Clinical signs

The clinical signs seen are dependant upon which form of the disease is present:

Acute respiratory form

High fever, difficulty breathing, coughing and frothy discharge from the nostrils, mouth open and head hanging down. The mortality rate is very high with up to 95% of severely affected animals dying within a week.

Cardiac form

Fever, followed by swelling of the head and eyes, lips, cheeks and under the jaw. Loss of the ability to swallow and possible colic symptoms, pinpoint bleeding in the membranes of the mouth and eyes. The mortality rate is around 60% and death results from heart failure.

Mixed form

Mild respiratory signs followed by the typical swellings of the cardiac form.

Mild/subclinical form

Fever with low temperatures 40 to 40.5 degrees celcius in the morning rising to a high peak in the afternoon. Horse generally unwell.

In the majority of cases, the subclinical cardiac form is suddenly followed by marked shortness of breath and other signs typical of the pulmonary form.

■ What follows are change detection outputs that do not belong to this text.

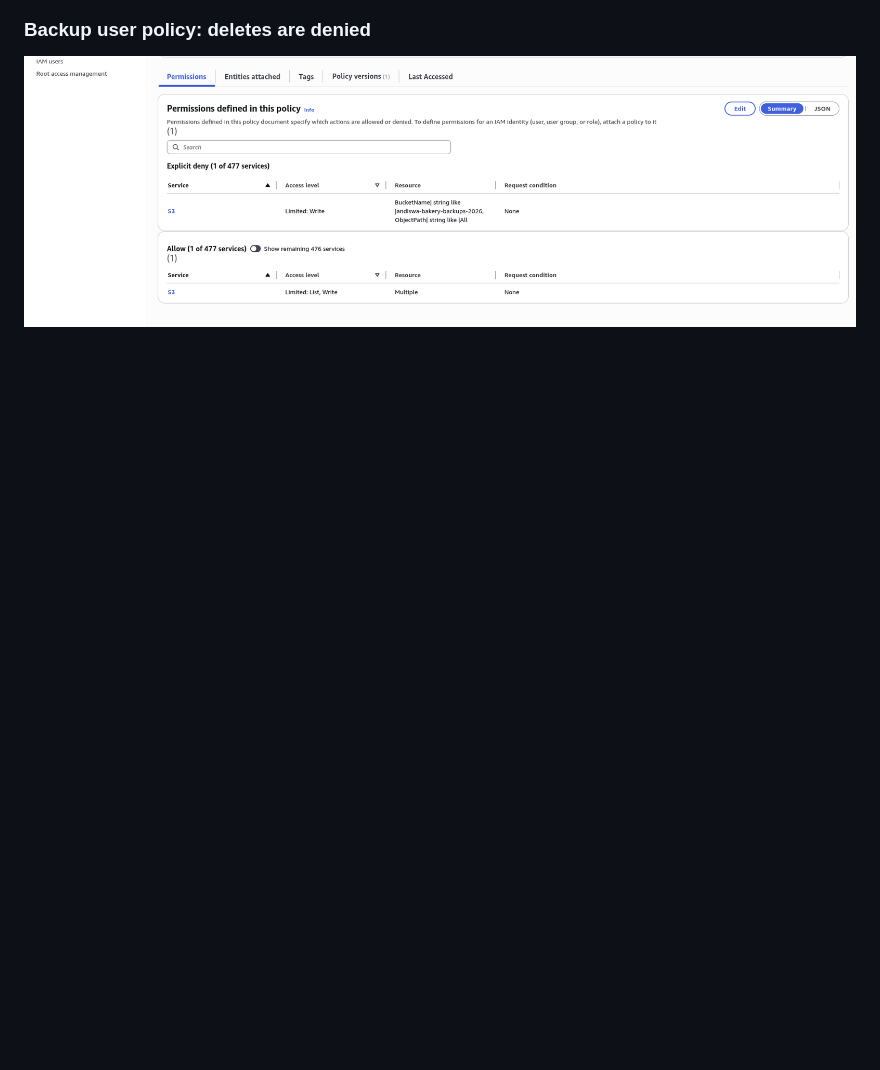
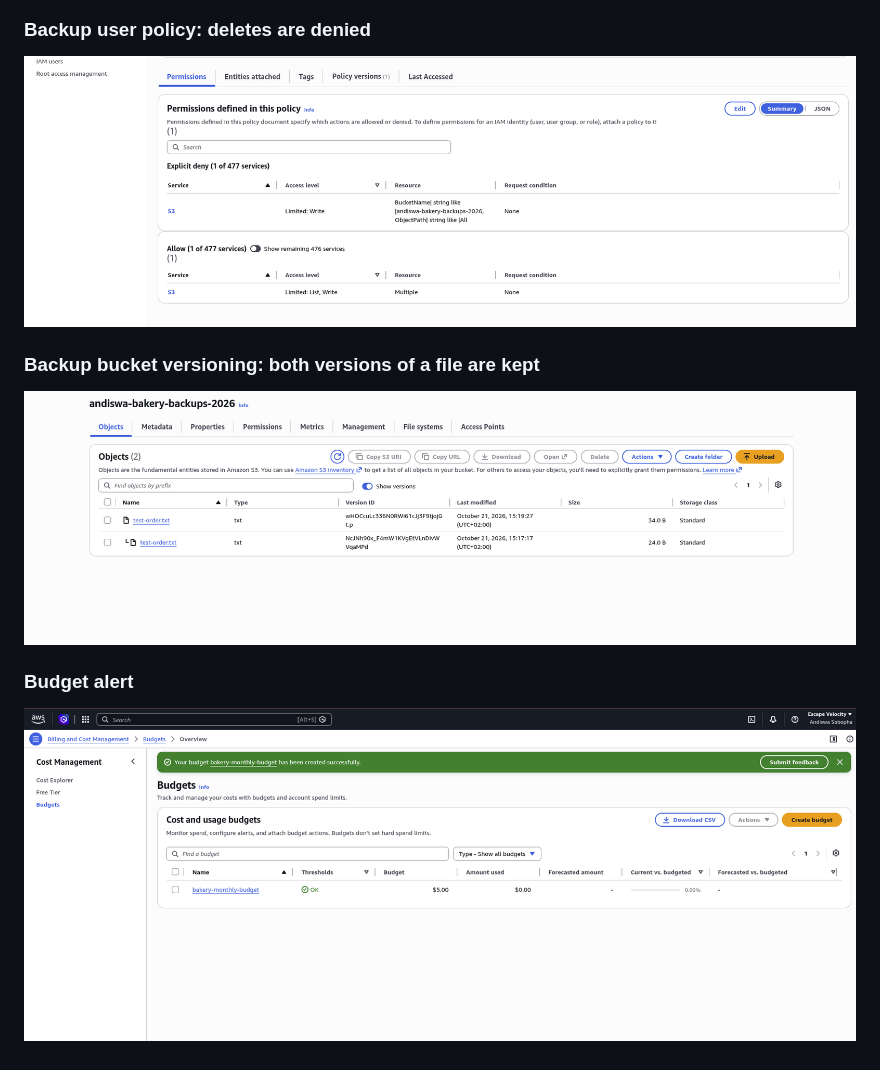
Before and after one commit to andiswasobopha-95/aws-small-business-cloud, a Markdown page: README.md, the part around the change. Drawn GitHub-style; pictures changed too: docs/screenshots/part-b-versions.png (added), docs/screenshots/part-c-budget.png (added); blank space fills up the shorter version.

Commit message:
Part C complete: budget alert

```diff
--- a/README.md
+++ b/README.md
@@ -189,3 +189,9 @@ WTC-C75CTTTF
 
 ### Backup user policy: deletes are denied
 ![Policy permissions showing the explicit delete deny](docs/screenshots/part-b-policy-permissions.png)
+
+### Backup bucket versioning: both versions of a file are kept
+![Two versions of test-order.txt in the backup bucket](docs/screenshots/part-b-versions.png)
+
+### Budget alert
+![Monthly budget with email alerts](docs/screenshots/part-c-budget.png)
```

If you suspect signs of any notifiable diseases, you must immediately notify your Scotland: field service local office at the Animal and Plant Health Agency (APHA). Failure to do so is an offence. 

How African horse sickness is spread

The primary way this virus is transmitted is through midges (Culicoides Spp). The spread of disease can be influenced by climatic conditions that favour the proliferation of the vector midges, including warm, moist weather and high rainfall, as well as spread by wind dispersal.

Once a horse has been bitten by a carrier midge, the incubation period of AHS is usually 7 to 14 days, but may be as short as two days.

Although AHS is not directly contagious (i.e. it is not transmitted directly between horses), it can remain in infected horses for a few weeks, enabling it to be transferred via blood-sucking midges or even contaminated hypodermic needles.

It is possible for disease to be transmitted by equipment such as dental, obstetric and veterinary instruments, for example needles and scalpels.

Vaccination of horses

Although attenuated live vaccines are available internationally, these are not considered to be sufficiently effective or safe to be suitable for use in Europe.

Human health implications

There are no human health implications because the disease is not zoonotic.

How to control the disease

The African Horse Sickness Control Strategy for Great Britain describes how an outbreak would be managed. This document sets out the measures applied in the event of an outbreak and summarises the wider framework aimed at preventing and limiting an incursion.

Since AHS could spread throughout GB,  this framework is endorsed by Scottish Government, Defra, and Welsh Government, although responsibility for management of an outbreak in respective regions falls to the respective governments.

Legislation

The African Horse Sickness (Scotland) Order 2012 provides for declarations of infected premises, slaughter of infected animals, investigations by veterinary inspectors and certain movement restrictions.

Biosecurity for horses

The biosecurity for horses guidance outlines a series of management practices that can help reduce the potential for the introduction or spread of equine disease-causing agents.

Contact

If you suspect signs of any notifiable diseases, you must immediately notify your Scotland: field service local office at the Animal and Plant Health Agency (APHA). Failure to do so is an offence.